“If it hasn’t already, Beijing will discover soon that an alliance of two between China and a shriveling power with an economy one-thirtieth the size of its own and incomparably less dynamic—even one propped by a surfeit of nuclear weapons—isn’t much of an alliance,” writes journalist Howard French. Russia, he believes, “will emerge as a shriveled version of its recent self: a weak, isolated, and increasingly dysfunctional state.”

True, China could let Russia wither, but that would be a waste of a valuable asset. The Russian Federation is valuable to the People’s Republic of China only if it’s a strong state, French argues, because that will prevent the world paying too much attention to Beijing. The risk for China, therefore, is that it will be tempted to bail out Moscow so that Russia can perform this distract-others function.

Yet Beijing, burdened with massive Belt & Road and other commitments abroad, can ill afford another sinkhole obligation like Russia. At the moment, China, with a slow-moving debt crisis at home and a stagnant economy, looks overstretched. Russia then begins to resemble an albatross firmly tied to the neck of the Chinese state.

It is not clear that Xi Jinping, focused on geopolitics, is willing to cut Vladimir Putin loose, however. China’s leader sees great value in the Russian aggressor.

As the Economist writes, “In Beijing, scholars and high-ranking government advisers predict that today’s shows of Western unity will fade sooner or later, as sanctions fail to break Russia and instead send energy prices soaring.” The Chinese believe the invasion will “hasten America’s decline and slow retreat from the world.” The resulting “new global order” will allow China to establish its sphere of influence.

Xi looks like he believes now is the time to get rid of America. He’s willing to support a weak state to do so. He is betting on everything to win the world.

Yet the bold Chinese ruler is making a critical mistake. Russia is diminishing China.

Gordon G. Chang is the author of The Coming Collapse of China and The Great U.S.-China Tech War. Follow him on Twitter @GordonGChang.

Written By
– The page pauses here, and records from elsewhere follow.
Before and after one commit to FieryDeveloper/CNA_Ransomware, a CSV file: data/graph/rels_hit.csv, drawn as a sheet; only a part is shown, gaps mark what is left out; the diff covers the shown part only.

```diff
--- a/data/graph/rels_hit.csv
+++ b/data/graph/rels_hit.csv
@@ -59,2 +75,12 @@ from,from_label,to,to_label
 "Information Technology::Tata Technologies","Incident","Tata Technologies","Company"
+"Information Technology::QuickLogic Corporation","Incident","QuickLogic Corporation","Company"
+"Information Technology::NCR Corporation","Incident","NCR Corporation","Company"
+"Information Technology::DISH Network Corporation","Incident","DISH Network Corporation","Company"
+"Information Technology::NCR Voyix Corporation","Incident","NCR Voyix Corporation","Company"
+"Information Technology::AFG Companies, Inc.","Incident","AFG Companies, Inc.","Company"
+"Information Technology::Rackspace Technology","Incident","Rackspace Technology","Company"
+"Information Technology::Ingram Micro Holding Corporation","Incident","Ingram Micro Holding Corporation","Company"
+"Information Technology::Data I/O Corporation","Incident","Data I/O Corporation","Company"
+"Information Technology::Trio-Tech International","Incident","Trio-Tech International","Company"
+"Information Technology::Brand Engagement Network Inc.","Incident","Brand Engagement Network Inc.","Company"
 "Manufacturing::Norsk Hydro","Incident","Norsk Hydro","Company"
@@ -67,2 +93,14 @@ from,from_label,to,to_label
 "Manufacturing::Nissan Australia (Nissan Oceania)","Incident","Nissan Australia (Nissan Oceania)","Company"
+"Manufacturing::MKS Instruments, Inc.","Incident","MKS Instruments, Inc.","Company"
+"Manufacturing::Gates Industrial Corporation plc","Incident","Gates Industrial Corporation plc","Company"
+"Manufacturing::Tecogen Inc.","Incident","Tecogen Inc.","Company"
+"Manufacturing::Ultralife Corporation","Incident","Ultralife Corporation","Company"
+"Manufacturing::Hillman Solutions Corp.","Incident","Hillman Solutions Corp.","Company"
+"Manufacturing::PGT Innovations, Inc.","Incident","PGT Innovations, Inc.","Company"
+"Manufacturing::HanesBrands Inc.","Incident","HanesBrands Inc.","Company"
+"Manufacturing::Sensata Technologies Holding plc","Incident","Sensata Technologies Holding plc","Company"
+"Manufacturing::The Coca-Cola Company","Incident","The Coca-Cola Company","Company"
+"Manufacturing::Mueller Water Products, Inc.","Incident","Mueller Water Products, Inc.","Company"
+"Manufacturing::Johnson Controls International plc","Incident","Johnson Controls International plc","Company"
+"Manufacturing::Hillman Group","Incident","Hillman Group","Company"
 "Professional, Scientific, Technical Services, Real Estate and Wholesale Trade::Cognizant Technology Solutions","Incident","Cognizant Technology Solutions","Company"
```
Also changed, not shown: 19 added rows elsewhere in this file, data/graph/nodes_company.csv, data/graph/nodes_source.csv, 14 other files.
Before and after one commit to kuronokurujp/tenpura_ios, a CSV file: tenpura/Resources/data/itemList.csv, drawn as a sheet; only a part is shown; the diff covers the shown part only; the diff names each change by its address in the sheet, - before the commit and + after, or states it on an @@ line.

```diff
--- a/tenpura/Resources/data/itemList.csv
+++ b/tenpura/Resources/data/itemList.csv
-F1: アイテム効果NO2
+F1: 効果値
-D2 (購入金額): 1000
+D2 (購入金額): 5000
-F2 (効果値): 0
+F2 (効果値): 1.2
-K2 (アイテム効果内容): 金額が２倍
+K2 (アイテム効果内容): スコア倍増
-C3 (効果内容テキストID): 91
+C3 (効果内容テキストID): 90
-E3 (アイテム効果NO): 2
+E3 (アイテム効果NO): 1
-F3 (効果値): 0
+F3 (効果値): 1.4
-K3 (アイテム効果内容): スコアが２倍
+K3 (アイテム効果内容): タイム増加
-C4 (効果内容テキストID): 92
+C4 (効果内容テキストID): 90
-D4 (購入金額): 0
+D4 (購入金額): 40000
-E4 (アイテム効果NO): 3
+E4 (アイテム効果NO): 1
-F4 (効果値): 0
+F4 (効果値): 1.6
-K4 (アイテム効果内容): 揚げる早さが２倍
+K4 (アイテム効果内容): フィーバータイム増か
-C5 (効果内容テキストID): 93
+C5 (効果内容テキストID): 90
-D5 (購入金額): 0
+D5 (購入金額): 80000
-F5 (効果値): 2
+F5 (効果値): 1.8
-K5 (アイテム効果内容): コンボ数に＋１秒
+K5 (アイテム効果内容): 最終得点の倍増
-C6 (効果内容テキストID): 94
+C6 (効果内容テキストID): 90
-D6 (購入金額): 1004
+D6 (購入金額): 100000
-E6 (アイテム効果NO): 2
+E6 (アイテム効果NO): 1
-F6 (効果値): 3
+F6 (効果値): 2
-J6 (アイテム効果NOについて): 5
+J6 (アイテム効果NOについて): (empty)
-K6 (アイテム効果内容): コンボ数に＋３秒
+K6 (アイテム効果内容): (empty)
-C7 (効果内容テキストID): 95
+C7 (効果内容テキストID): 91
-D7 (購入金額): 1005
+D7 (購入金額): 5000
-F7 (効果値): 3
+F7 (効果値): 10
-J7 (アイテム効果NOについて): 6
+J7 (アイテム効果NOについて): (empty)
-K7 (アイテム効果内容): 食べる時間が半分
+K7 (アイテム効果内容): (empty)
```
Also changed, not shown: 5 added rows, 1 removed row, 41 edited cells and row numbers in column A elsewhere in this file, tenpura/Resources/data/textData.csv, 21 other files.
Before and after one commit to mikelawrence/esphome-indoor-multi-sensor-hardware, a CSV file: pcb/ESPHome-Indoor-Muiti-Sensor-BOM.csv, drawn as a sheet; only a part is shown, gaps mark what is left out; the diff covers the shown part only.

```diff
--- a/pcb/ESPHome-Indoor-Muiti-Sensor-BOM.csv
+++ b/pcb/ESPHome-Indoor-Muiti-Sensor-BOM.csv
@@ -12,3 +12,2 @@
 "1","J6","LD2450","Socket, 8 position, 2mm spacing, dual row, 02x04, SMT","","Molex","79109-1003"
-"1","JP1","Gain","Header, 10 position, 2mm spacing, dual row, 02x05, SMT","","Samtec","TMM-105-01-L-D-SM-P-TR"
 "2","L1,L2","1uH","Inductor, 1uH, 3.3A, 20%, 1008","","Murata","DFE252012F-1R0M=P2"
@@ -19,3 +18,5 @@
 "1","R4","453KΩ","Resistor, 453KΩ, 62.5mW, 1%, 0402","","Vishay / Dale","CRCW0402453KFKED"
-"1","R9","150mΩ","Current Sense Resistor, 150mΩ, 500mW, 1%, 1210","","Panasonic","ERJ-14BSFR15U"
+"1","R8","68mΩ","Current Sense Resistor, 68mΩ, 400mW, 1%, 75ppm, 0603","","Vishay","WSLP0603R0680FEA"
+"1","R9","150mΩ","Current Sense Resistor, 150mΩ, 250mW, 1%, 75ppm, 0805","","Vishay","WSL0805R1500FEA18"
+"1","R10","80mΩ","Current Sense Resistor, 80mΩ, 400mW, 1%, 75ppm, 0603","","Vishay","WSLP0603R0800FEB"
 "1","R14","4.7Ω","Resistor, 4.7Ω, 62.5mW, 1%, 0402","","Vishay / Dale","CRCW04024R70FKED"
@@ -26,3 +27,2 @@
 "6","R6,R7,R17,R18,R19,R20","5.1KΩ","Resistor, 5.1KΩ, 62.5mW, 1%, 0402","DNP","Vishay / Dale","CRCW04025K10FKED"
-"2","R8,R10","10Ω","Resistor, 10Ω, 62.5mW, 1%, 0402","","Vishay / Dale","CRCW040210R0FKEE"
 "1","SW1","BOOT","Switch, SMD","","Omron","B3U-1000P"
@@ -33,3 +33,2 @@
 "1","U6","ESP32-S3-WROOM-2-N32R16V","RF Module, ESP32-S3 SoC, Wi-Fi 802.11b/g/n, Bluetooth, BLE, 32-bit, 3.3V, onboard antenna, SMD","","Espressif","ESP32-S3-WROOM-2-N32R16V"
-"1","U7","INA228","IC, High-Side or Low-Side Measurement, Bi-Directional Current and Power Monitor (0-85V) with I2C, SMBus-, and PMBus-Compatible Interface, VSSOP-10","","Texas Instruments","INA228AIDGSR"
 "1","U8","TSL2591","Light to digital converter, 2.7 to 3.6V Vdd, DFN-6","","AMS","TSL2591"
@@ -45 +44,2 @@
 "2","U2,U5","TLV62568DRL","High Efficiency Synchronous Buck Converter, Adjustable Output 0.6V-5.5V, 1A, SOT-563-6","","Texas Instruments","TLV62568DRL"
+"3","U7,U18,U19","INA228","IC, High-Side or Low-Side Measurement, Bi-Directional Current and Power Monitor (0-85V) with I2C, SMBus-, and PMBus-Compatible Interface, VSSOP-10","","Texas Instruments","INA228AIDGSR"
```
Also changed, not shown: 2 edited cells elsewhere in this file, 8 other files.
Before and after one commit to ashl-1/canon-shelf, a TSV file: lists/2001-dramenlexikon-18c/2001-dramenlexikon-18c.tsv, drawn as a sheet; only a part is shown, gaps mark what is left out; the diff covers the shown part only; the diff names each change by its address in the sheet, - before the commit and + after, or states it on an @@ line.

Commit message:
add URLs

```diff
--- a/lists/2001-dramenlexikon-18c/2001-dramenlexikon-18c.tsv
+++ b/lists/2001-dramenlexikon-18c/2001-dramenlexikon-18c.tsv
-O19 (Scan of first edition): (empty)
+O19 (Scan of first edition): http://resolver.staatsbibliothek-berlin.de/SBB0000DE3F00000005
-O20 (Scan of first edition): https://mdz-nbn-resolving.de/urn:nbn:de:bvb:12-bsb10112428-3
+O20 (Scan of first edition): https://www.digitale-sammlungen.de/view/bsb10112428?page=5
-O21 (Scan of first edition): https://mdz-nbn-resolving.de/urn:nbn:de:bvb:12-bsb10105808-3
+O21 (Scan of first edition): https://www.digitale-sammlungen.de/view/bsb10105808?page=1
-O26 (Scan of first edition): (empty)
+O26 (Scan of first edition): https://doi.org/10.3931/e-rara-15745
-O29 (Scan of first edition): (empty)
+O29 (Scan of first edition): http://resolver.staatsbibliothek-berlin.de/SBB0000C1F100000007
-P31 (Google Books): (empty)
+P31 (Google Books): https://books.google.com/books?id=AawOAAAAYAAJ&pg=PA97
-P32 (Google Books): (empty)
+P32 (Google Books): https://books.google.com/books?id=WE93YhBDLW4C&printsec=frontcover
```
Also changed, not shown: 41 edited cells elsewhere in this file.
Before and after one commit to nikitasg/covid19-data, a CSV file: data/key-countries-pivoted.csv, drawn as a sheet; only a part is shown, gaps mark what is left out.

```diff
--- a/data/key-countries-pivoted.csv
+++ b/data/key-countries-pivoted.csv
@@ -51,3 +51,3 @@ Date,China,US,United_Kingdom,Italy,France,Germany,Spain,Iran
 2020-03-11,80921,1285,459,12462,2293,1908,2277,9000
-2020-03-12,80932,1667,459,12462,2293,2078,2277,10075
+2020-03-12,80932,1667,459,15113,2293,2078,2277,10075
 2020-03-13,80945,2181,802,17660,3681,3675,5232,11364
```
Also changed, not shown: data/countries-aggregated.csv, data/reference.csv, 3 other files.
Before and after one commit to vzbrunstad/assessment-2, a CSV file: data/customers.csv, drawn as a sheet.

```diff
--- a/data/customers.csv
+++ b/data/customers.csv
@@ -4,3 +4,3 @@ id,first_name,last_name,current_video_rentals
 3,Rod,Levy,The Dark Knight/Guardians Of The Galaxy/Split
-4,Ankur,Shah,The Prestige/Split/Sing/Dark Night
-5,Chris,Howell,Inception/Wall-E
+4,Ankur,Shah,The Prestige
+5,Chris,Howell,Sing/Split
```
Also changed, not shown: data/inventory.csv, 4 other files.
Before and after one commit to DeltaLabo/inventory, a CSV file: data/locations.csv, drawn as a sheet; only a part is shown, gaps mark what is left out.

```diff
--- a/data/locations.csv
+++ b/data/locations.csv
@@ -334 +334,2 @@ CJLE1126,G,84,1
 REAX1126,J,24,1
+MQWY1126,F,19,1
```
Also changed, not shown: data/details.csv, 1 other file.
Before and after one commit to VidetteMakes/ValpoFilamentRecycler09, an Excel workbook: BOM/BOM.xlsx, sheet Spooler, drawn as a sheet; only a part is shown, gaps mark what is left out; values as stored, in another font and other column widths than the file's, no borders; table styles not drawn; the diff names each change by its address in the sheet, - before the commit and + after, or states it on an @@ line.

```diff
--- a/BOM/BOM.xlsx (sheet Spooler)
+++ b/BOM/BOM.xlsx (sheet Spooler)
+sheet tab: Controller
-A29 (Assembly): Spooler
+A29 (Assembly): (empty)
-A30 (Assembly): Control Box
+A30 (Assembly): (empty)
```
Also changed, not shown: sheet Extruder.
Gordon G. Chang is the author of The Great U.S.-China Tech War and Losing South Korea, booklets released by Encounter Books. His previous books are Nuclear Showdown: North Korea Takes On the World and The Coming Collapse of China, both from Random House. Chang lived and worked in China and Hong Kong for almost two decades, most recently in Shanghai, as Counsel to the American law firm Paul Weiss and earlier in Hong Kong as Partner in the international law firm Baker & McKenzie.